• TO DO
Copy each line of the records that includes "README".

Collected data:
-*-

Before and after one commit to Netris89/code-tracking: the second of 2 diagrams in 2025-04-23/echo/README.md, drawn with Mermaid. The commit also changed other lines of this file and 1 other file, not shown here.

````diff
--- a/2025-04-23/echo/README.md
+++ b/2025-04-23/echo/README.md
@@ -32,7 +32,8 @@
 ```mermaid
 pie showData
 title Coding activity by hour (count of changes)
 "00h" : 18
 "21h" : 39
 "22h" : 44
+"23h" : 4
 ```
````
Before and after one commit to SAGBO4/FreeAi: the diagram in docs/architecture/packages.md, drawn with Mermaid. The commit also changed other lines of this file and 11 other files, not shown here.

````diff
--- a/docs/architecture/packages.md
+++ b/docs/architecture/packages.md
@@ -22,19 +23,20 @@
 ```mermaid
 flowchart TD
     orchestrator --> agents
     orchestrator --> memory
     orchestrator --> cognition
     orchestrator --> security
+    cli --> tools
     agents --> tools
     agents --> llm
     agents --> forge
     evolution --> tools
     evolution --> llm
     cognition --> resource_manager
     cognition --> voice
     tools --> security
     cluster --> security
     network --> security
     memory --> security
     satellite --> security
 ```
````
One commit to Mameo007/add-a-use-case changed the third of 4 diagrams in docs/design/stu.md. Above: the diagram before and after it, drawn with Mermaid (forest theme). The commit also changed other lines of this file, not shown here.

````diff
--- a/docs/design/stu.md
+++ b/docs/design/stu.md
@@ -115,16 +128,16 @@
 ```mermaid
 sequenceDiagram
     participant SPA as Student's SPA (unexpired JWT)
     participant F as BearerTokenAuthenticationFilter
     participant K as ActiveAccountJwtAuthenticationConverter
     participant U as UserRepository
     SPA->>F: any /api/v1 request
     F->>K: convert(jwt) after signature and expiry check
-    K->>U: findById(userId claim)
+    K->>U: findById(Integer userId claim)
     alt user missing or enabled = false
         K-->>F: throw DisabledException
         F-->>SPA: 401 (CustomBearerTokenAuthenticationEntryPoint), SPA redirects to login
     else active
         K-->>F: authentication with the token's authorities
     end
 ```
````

-*-

• TASK ANSWER
Before and after one commit to Netris89/code-tracking: the second of 2 diagrams in 2025-04-23/echo/README.md, drawn with Mermaid. The commit also changed other lines of this file and 1 other file, not shown here.
--- a/2025-04-23/echo/README.md
+++ b/2025-04-23/echo/README.md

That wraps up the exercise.